Five MSU employees are part of the lawsuit being bounced through Michigan’s court system – each is vying to keep same-sex domestic partnership benefits statewide. The suit was filed by the state’s chapter of the American Civil Liberties Union.
Public employers can provide same-sex domestic partnership benefits, but they have to use a different approach, such as buying insurance, said Jay Kaplan, staff attorney for the Lesbian, Gay, Bisexual and Transgender Project of ACLU Michigan.
“They never said you can’t buy coverage,” he said, adding that places like the city of Kalamazoo chose not to do that.
Kaplan said he doesn’t believe it was the voters’ intention to take away health insurance.
“In some instances, that’s the effect of this decision,” he said.
MSU has done all it can to be responsive to court opinions as they come, Beemer said.
“We worry about all of our employees and maintaining benefits,” she said.
According to the Human Resources Web site, MSU will “continue to monitor legal developments in this area and will revise its policies where appropriate once a final ruling has been provided by the Michigan Supreme Court.”
Beemer said it’s difficult to predict what MSU will do once all rulings are final, but the university is working to determine what options are available.
O’Neil said she could potentially see herself, and other employees, leaving MSU if the potential for same-sex domestic partnership benefits ends.

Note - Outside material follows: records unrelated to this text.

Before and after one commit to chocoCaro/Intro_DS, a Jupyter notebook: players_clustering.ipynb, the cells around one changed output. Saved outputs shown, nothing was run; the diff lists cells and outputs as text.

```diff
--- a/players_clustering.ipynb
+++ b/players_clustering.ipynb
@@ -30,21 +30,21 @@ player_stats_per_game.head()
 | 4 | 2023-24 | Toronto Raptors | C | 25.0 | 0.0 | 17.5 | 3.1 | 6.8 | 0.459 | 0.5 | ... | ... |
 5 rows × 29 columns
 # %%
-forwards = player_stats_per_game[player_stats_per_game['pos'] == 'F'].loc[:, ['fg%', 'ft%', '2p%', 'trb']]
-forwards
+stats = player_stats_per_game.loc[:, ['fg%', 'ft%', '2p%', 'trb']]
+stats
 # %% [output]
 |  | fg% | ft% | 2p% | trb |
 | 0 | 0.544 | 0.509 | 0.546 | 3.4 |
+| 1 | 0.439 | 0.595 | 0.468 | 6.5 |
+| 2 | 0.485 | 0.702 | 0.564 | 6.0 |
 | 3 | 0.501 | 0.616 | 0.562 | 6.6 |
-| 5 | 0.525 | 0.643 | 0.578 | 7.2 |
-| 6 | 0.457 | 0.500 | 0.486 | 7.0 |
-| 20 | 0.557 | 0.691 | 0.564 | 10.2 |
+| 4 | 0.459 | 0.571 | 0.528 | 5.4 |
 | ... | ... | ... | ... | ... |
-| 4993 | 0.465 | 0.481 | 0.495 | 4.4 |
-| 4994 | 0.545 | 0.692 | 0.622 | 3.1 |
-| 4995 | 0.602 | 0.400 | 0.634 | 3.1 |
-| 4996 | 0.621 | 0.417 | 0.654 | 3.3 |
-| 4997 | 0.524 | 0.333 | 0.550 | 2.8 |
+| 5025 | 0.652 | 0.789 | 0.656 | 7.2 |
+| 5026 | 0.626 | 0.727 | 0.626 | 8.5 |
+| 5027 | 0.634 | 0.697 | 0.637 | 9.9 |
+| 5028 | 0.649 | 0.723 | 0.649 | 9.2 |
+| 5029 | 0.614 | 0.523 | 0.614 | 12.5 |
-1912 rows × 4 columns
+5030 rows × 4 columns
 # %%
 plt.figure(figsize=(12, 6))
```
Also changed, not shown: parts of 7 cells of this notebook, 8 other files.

“Several other states actually made marriage and civil unions legal,” she said.
“It’s going to have more of a negative image against Michigan in the future.”